If this is the case, you need to keep in mind that this could be an overwhelming or frightening experience for your pooch, so it's best to start them out slowly, introducing the process gradually. Begin by showing them one piece of equipment at a time, letting them sniff and get to know the gear as you pass them treats. Do not skip this step because it could result in negative associations with walks and equipment.
Next, you can start getting them used to the feeling of the collar. You can do this by putting it on them for periods of time while still in the home.
It's also essential to select a properly fitting and weighted collar for your dog, by carefully reading the size guidelines and recommendations on the packaging.
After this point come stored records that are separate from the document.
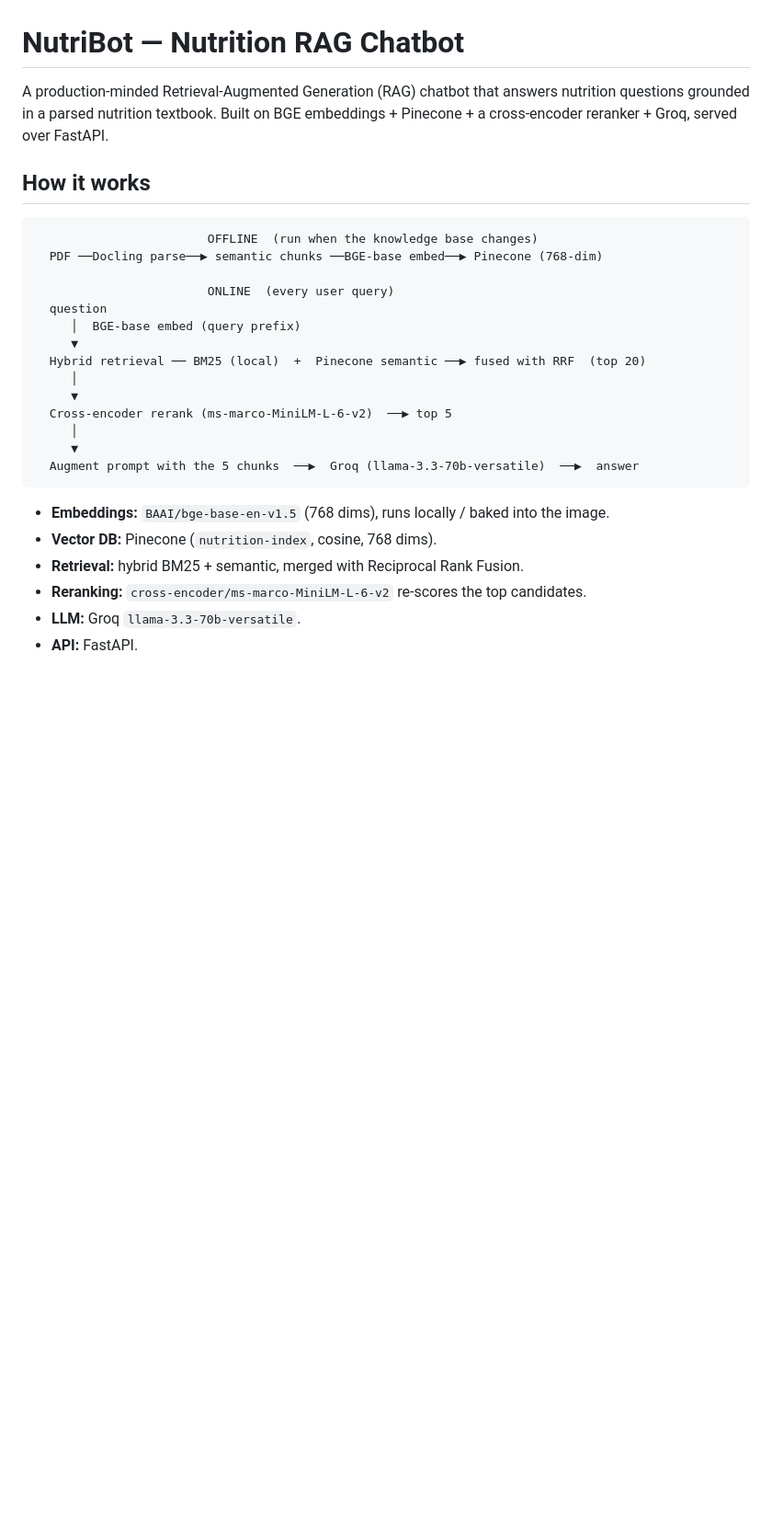
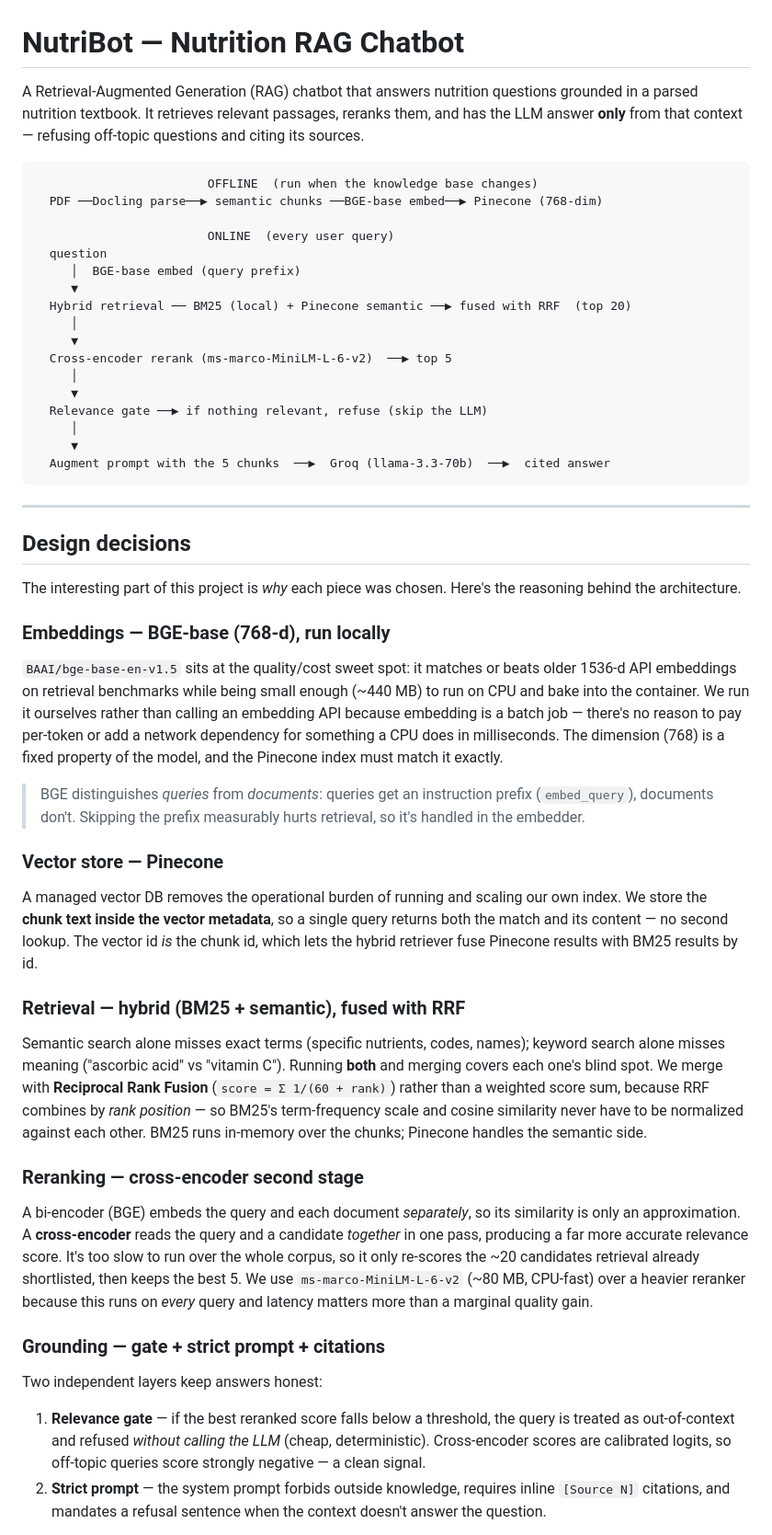
Before and after one commit to sohamjagrit/NutriBot, a Markdown page: README.md, the part around one of its changes. Shown at 92% size. GitHub-like rendering; blank space fills up the shorter version.

Commit message:
Rewrote README.md

````diff
--- a/README.md
+++ b/README.md
@@ -1,10 +1,9 @@
 # NutriBot — Nutrition RAG Chatbot
 
-A production-minded Retrieval-Augmented Generation (RAG) chatbot that answers
-nutrition questions grounded in a parsed nutrition textbook. Built on
-BGE embeddings + Pinecone + a cross-encoder reranker + Groq, served over FastAPI.
-
-## How it works
+A Retrieval-Augmented Generation (RAG) chatbot that answers nutrition questions
+grounded in a parsed nutrition textbook. It retrieves relevant passages, reranks
+them, and has the LLM answer **only** from that context — refusing off-topic
+questions and citing its sources.
 
 ```
                         OFFLINE  (run when the knowledge base changes)
@@ -14,18 +13,70 @@ BGE embeddings + Pinecone + a cross-encoder reranker + Groq, served over FastAPI
   question
      │  BGE-base embed (query prefix)
      ▼
-  Hybrid retrieval ── BM25 (local)  +  Pinecone semantic ──▶ fused with RRF  (top 20)
+  Hybrid retrieval ── BM25 (local) + Pinecone semantic ──▶ fused with RRF  (top 20)
      │
      ▼
   Cross-encoder rerank (ms-marco-MiniLM-L-6-v2)  ──▶ top 5
      │
      ▼
-  Augment prompt with the 5 chunks  ──▶  Groq (llama-3.3-70b-versatile)  ──▶  answer
+  Relevance gate ──▶ if nothing relevant, refuse (skip the LLM)
+     │
+     ▼
+  Augment prompt with the 5 chunks  ──▶  Groq (llama-3.3-70b)  ──▶  cited answer
 ```
 
-- **Embeddings:** `BAAI/bge-base-en-v1.5` (768 dims), runs locally / baked into the image.
-- **Vector DB:** Pinecone (`nutrition-index`, cosine, 768 dims).
-- **Retrieval:** hybrid BM25 + semantic, merged with Reciprocal Rank Fusion.
-- **Reranking:** `cross-encoder/ms-marco-MiniLM-L-6-v2` re-scores the top candidates.
-- **LLM:** Groq `llama-3.3-70b-versatile`.
-- **API:** FastAPI.
+---
+
+## Design decisions
+
+The interesting part of this project is *why* each piece was chosen. Here's the
+reasoning behind the architecture.
+
+### Embeddings — BGE-base (768-d), run locally
+`BAAI/bge-base-en-v1.5` sits at the quality/cost sweet spot: it matches or beats
+older 1536-d API embeddings on retrieval benchmarks while being small enough
+(~440 MB) to run on CPU and bake into the container. We run it ourselves rather
+than calling an embedding API because embedding is a batch job — there's no
+reason to pay per-token or add a network dependency for something a CPU does in
+milliseconds. The dimension (768) is a fixed property of the model, and the
+Pinecone index must match it exactly.
+
+> BGE distinguishes *queries* from *documents*: queries get an instruction
+> prefix (`embed_query`), documents don't. Skipping the prefix measurably hurts
+> retrieval, so it's handled in the embedder.
+
+### Vector store — Pinecone
+A managed vector DB removes the operational burden of running and scaling our
+own index. We store the **chunk text inside the vector metadata**, so a single
+query returns both the match and its content — no second lookup. The vector id
+*is* the chunk id, which lets the hybrid retriever fuse Pinecone results with
+BM25 results by id.
+
+### Retrieval — hybrid (BM25 + semantic), fused with RRF
+Semantic search alone misses exact terms (specific nutrients, codes, names);
+keyword search alone misses meaning ("ascorbic acid" vs "vitamin C"). Running
+**both** and merging covers each one's blind spot. We merge with **Reciprocal
+Rank Fusion** (`score = Σ 1/(60 + rank)`) rather than a weighted score sum,
+because RRF combines by *rank position* — so BM25's term-frequency scale and
+cosine similarity never have to be normalized against each other. BM25 runs
+in-memory over the chunks; Pinecone handles the semantic side.
+
+### Reranking — cross-encoder second stage
+A bi-encoder (BGE) embeds the query and each document *separately*, so its
+similarity is only an approximation. A **cross-encoder** reads the query and a
+candidate *together* in one pass, producing a far more accurate relevance score.
+It's too slow to run over the whole corpus, so it only re-scores the ~20
+candidates retrieval already shortlisted, then keeps the best 5. We use
+`ms-marco-MiniLM-L-6-v2` (~80 MB, CPU-fast) over a heavier reranker because this
+runs on *every* query and latency matters more than a marginal quality gain.
+
+### Grounding — gate + strict prompt + citations
+Two independent layers keep answers honest:
+1. **Relevance gate** — if the best reranked score falls below a threshold, the
+   query is treated as out-of-context and refused *without calling the LLM*
+   (cheap, deterministic). Cross-encoder scores are calibrated logits, so
+   off-topic queries score strongly negative — a clean signal.
+2. **Strict prompt** — the system prompt forbids outside knowledge, requires
+   inline `[Source N]` citations, and mandates a refusal sentence when the
+   context doesn't answer the question.
+
````
Also changed, not shown: other parts of README.md (+61 -60 lines).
However, for training purposes, a lighter collar and leash are typically best.
Before taking your dog for a walk on a leash, let them wander around your home with the collar on for several days, so they get used to the feeling. Then you can start taking your dog for leashed walks in your home. Gradually, you can introduce your dog to outdoor walks in areas such as a fenced backyard or an enclosed dog run.
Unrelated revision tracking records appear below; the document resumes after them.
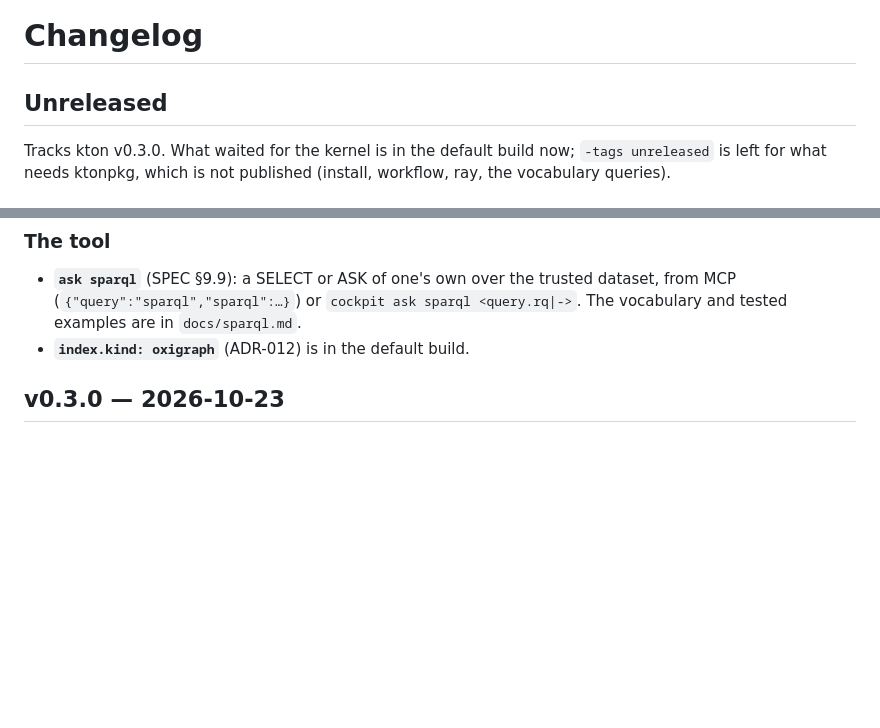
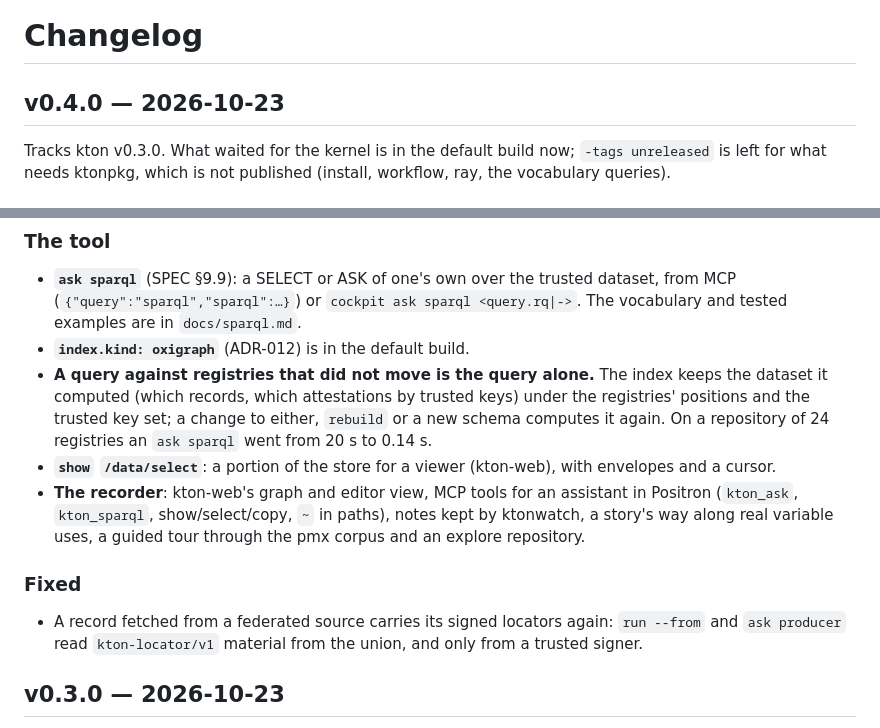
Before and after one commit to kton-protocol/kton-cockpit, a Markdown page: CHANGELOG.md, 2 parts joined by grey strips. GitHub-like rendering; blank space fills up the shorter version.

Commit message:
Release v0.4.0: changelog, and the version stamp

```diff
--- a/CHANGELOG.md
+++ b/CHANGELOG.md
@@ -1,6 +1,6 @@
 # Changelog
 
-## Unreleased
+## v0.4.0 — 2026-10-23
 
 Tracks kton v0.3.0. What waited for the kernel is in the default build now; `-tags unreleased`
 is left for what needs ktonpkg, which is not published (install, workflow, ray, the vocabulary
@@ -18,6 +18,20 @@ queries).
   (`{"query":"sparql","sparql":…}`) or `cockpit ask sparql <query.rq|->`. The vocabulary and tested
   examples are in `docs/sparql.md`.
 - **`index.kind: oxigraph`** (ADR-012) is in the default build.
+- **A query against registries that did not move is the query alone.** The index keeps the dataset
+  it computed (which records, which attestations by trusted keys) under the registries' positions
+  and the trusted key set; a change to either, `rebuild` or a new schema computes it again. On a
+  repository of 24 registries an `ask sparql` went from 20 s to 0.14 s.
+- **`show` `/data/select`**: a portion of the store for a viewer (kton-web), with envelopes and a
+  cursor.
+- **The recorder**: kton-web's graph and editor view, MCP tools for an assistant in Positron
+  (`kton_ask`, `kton_sparql`, show/select/copy, `~` in paths), notes kept by ktonwatch, a story's
+  way along real variable uses, a guided tour through the pmx corpus and an explore repository.
+
+### Fixed
+
+- A record fetched from a federated source carries its signed locators again: `run --from` and
+  `ask producer` read `kton-locator/v1` material from the union, and only from a trusted signer.
 
 ## v0.3.0 — 2026-10-23
 
```
Also changed, not shown: AGENTS.md (+1 -1 lines).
Make sure that you continue to reward your dog for good behavior using treats throughout this training process.
Some of the Other Reasibs Why Your Dog Stops Walking
If you don't think the above situations apply to your dog, here are some other potential causes:
- Your pooch is fatigued or tired
- It's too hot or cold outside for your dog
- Your dog's walking gear (leash, collar) is uncomfortable for them
- They want to keep walking more
- Your dog needs to get more exercise and stimulation out of their walks
- Their walks are too long for them
How to Get Your Dog Moving Again
Here are some additional tips and ways you can help your dog start moving again:
- Start walking faster when going through interesting locations
- Choose one specific side for your dog to walk on to prevent pulling
- Spice up your usual walk and take other routes
- Stop walking and restrict their access to objects they are interested in (this will help them realize the only way to walk is with you).
- Implement proper leash training
- Reward good walking behaviors
If your dog stops walking and won't move, it's always a good idea to call your vet to get advice and book a physical examination because many of the potential causes are due to an underlying medical condition or even a veterinary emergency.
One thing to keep in mind is that you should never get mad at your dog or drag them when they stop walking. Positive reinforcement will be the ideal solution to this situation.
Note: The advice provided in this post is intended for informational purposes and does not constitute medical advice regarding pets. For an accurate diagnosis of your pet's condition, please make an appointment with your vet.